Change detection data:
--- START ---

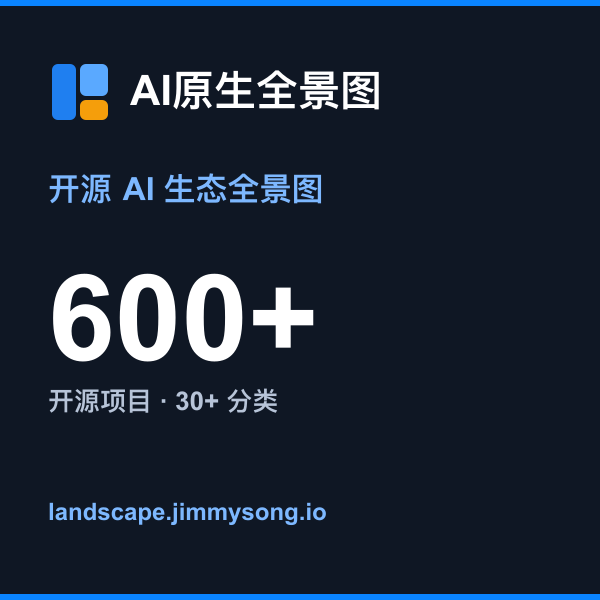
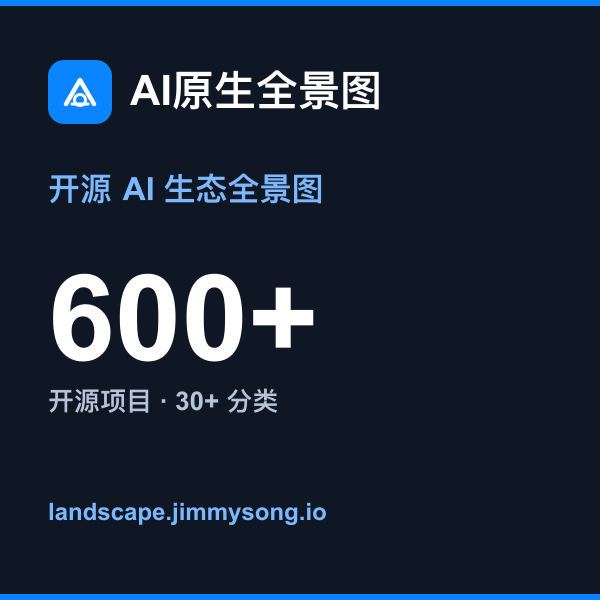
feat: implement HTML to JSON conversion in middleware and add support for JSON response; add new Open Graph images and sync project licenses from GitHub API

Changed region(s): [[0.06, 0.09, 0.21, 0.21]]

diff --git a/functions/_middleware.js b/functions/_middleware.js
@@ -231,11 +231,110 @@ function estimateTokens(text) {
   return Math.ceil(rest / 4 + cjk / 2);
 }
 
+function htmlToJson(html) {
+  const data = {};
+
+  // Title
+  const titleMatch = html.match(/<title[^>]*>([\s\S]*?)<\/title>/i);
+  if (titleMatch) {
+    data.title = decodeHtmlEntities(stripTags(titleMatch[1]).trim());
+  }
+
+  // Meta description
+  const descMatch = html.match(/<meta[^>]*name=["']description["'][^>]*content=["']([^"']*)["']/i)
+    || html.match(/<meta[^>]*content=["']([^"']*)["'][^>]*name=["']description["']/i);
+  if (descMatch) {
+    data.description = decodeHtmlEntities(descMatch[1]);
+  }
+
+  // OG image
+  const ogImageMatch = html.match(/<meta[^>]*property=["']og:image["'][^>]*content=["']([^"']*)["']/i)
+    || html.match(/<meta[^>]*content=["']([^"']*)["'][^>]*property=["']og:image["']/i);
+  if (ogImageMatch) {
+    data.image = ogImageMatch[1];
+  }
+
+  // Canonical URL
+  const canonicalMatch = html.match(/<link[^>]*rel=["']canonical["'][^>]*href=["']([^"']*)["']/i);
+  if (canonicalMatch) {
+    data.url = canonicalMatch[1];
+  }
+
+  // Lang
+  const langMatch = html.match(/<html[^>]*lang=["']([^"']*)["']/i);
+  if (langMatch) {
+    data.lang = langMatch[1];
+  }
+
+  // Extract main text content (strip all tags)
+  const bodyMatch = html.match(/<body[^>]*>([\s\S]*?)<\/body>/i);
+  const body = bodyMatch ? bodyMatch[1] : html;
+
+  // Remove nav, header, footer, script, style
+  let content = body.replace(/<(nav|header|footer|script|style|noscript|svg|canvas|template)[^>]*>[\s\S]*?<\/\1>/gi, '');
+  content = stripTags(content).replace(/&amp;/g, '&').replace(/&lt;/g, '<').replace(/&gt;/g, '>').replace(/&nbsp;/g, ' ');
+  content = content.replace(/\s+/g, ' ').trim();
+
+  data.textContent = content;
+
+  // Extract links
+  const links = [];
+  const linkRe = /<a[^>]*href=["']([^"']*)["'][^>]*>([\s\S]*?)<\/a>/gi;
+  let linkMatch;
+  while ((linkMatch = linkRe.exec(body)) !== null) {
+    const href = linkMatch[1];
+    const text = stripTags(linkMatch[2]).trim();
+    if (href && !href.startsWith('#') && !href.startsWith('javascript:') && text) {
+      links.push({ href, text });
+    }
+  }
+  if (links.length > 0) {
+    data.links = links.slice(0, 100);
+  }
+
+  // Also generate markdown for convenience
+  data.markdown = htmlToMarkdown(html);
+
+  return data;
+}
+
+const WECHAT_UA_RE = /MicroMessenger|WeChat|WeChatBot/i;
+
 export async function onRequest(context) {
   const accept = context.request.headers.get('accept') || '';
   const wantsMarkdown = accept.includes('text/markdown');
+  const wantsJson = accept.includes('application/json');
+  const ua = context.request.headers.get('user-agent') || '';
+  const isWeChat = WECHAT_UA_RE.test(ua);
 
-  if (!wantsMarkdown) {
+  // ── WeChat: rewrite og:image to square Chinese version ──
+  if (isWeChat && !wantsMarkdown && !wantsJson) {
+    const response = await context.next();
+    const contentType = response.headers.get('content-type') || '';
+    if (!contentType.includes('text/html')) return response;
+
+    const html = await response.text();
+    const rewritten = html
+      .replace(
+        /(<meta\s+property="og:image"\s+content=")[^"]*(")/i,
+        '$1https://landscape.jimmysong.io/og.png$2',
+      )
+      .replace(
+        /(<meta\s+property="og:image:width"\s+content=")[^"]*(")/i,
+        '$1600$2',
+      )
+      .replace(
+        /(<meta\s+property="og:image:height"\s+content=")[^"]*(")/i,
+        '$1600$2',
+      );
+
+    return new Response(rewritten, {
+      status: response.status,
+      headers: response.headers,
+    });
+  }
+
+  if (!wantsMarkdown && !wantsJson) {
     return context.next();
   }
 
@@ -247,6 +346,19 @@ export async function onRequest(context) {
   }
 
   const html = await response.text();
+
+  if (wantsJson) {
+    const data = htmlToJson(html);
+    return new Response(JSON.stringify(data, null, 2), {
+      status: 200,
+      headers: {
+        'Content-Type': 'application/json; charset=utf-8',
+        'X-Content-Type-Options': 'nosniff',
+      },
+    });
+  }
+
+  // Markdown output
   const markdown = htmlToMarkdown(html);
   const tokens = estimateTokens(markdown);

--- END ---

WHAT TO DO:
Generate a word-for-word copy of the preceding records, excluding all pictures.

YOUR RESPONSE:
feat: implement HTML to JSON conversion in middleware and add support for JSON response; add new Open Graph images and sync project licenses from GitHub API

Changed region(s): [[0.06, 0.09, 0.21, 0.21]]

diff --git a/functions/_middleware.js b/functions/_middleware.js
@@ -231,11 +231,110 @@ function estimateTokens(text) {
   return Math.ceil(rest / 4 + cjk / 2);
 }
 
+function htmlToJson(html) {
+  const data = {};
+
+  // Title
+  const titleMatch = html.match(/<title[^>]*>([\s\S]*?)<\/title>/i);
+  if (titleMatch) {
+    data.title = decodeHtmlEntities(stripTags(titleMatch[1]).trim());
+  }
+
+  // Meta description
+  const descMatch = html.match(/<meta[^>]*name=["']description["'][^>]*content=["']([^"']*)["']/i)
+    || html.match(/<meta[^>]*content=["']([^"']*)["'][^>]*name=["']description["']/i);
+  if (descMatch) {
+    data.description = decodeHtmlEntities(descMatch[1]);
+  }
+
+  // OG image
+  const ogImageMatch = html.match(/<meta[^>]*property=["']og:image["'][^>]*content=["']([^"']*)["']/i)
+    || html.match(/<meta[^>]*content=["']([^"']*)["'][^>]*property=["']og:image["']/i);
+  if (ogImageMatch) {
+    data.image = ogImageMatch[1];
+  }
+
+  // Canonical URL
+  const canonicalMatch = html.match(/<link[^>]*rel=["']canonical["'][^>]*href=["']([^"']*)["']/i);
+  if (canonicalMatch) {
+    data.url = canonicalMatch[1];
+  }
+
+  // Lang
+  const langMatch = html.match(/<html[^>]*lang=["']([^"']*)["']/i);
+  if (langMatch) {
+    data.lang = langMatch[1];
+  }
+
+  // Extract main text content (strip all tags)
+  const bodyMatch = html.match(/<body[^>]*>([\s\S]*?)<\/body>/i);
+  const body = bodyMatch ? bodyMatch[1] : html;
+
+  // Remove nav, header, footer, script, style
+  let content = body.replace(/<(nav|header|footer|script|style|noscript|svg|canvas|template)[^>]*>[\s\S]*?<\/\1>/gi, '');
+  content = stripTags(content).replace(/&amp;/g, '&').replace(/&lt;/g, '<').replace(/&gt;/g, '>').replace(/&nbsp;/g, ' ');
+  content = content.replace(/\s+/g, ' ').trim();
+
+  data.textContent = content;
+
+  // Extract links
+  const links = [];
+  const linkRe = /<a[^>]*href=["']([^"']*)["'][^>]*>([\s\S]*?)<\/a>/gi;
+  let linkMatch;
+  while ((linkMatch = linkRe.exec(body)) !== null) {
+    const href = linkMatch[1];
+    const text = stripTags(linkMatch[2]).trim();
+    if (href && !href.startsWith('#') && !href.startsWith('javascript:') && text) {
+      links.push({ href, text });
+    }
+  }
+  if (links.length > 0) {
+    data.links = links.slice(0, 100);
+  }
+
+  // Also generate markdown for convenience
+  data.markdown = htmlToMarkdown(html);
+
+  return data;
+}
+
+const WECHAT_UA_RE = /MicroMessenger|WeChat|WeChatBot/i;
+
 export async function onRequest(context) {
   const accept = context.request.headers.get('accept') || '';
   const wantsMarkdown = accept.includes('text/markdown');
+  const wantsJson = accept.includes('application/json');
+  const ua = context.request.headers.get('user-agent') || '';
+  const isWeChat = WECHAT_UA_RE.test(ua);
 
-  if (!wantsMarkdown) {
+  // ── WeChat: rewrite og:image to square Chinese version ──
+  if (isWeChat && !wantsMarkdown && !wantsJson) {
+    const response = await context.next();
+    const contentType = response.headers.get('content-type') || '';
+    if (!contentType.includes('text/html')) return response;
+
+    const html = await response.text();
+    const rewritten = html
+      .replace(
+        /(<meta\s+property="og:image"\s+content=")[^"]*(")/i,
+        '$1https://landscape.jimmysong.io/og.png$2',
+      )
+      .replace(
+        /(<meta\s+property="og:image:width"\s+content=")[^"]*(")/i,
+        '$1600$2',
+      )
+      .replace(
+        /(<meta\s+property="og:image:height"\s+content=")[^"]*(")/i,
+        '$1600$2',
+      );
+
+    return new Response(rewritten, {
+      status: response.status,
+      headers: response.headers,
+    });
+  }
+
+  if (!wantsMarkdown && !wantsJson) {
     return context.next();
   }
 
@@ -247,6 +346,19 @@ export async function onRequest(context) {
   }
 
   const html = await response.text();
+
+  if (wantsJson) {
+    const data = htmlToJson(html);
+    return new Response(JSON.stringify(data, null, 2), {
+      status: 200,
+      headers: {
+        'Content-Type': 'application/json; charset=utf-8',
+        'X-Content-Type-Options': 'nosniff',
+      },
+    });
+  }
+
+  // Markdown output
   const markdown = htmlToMarkdown(html);
   const tokens = estimateTokens(markdown);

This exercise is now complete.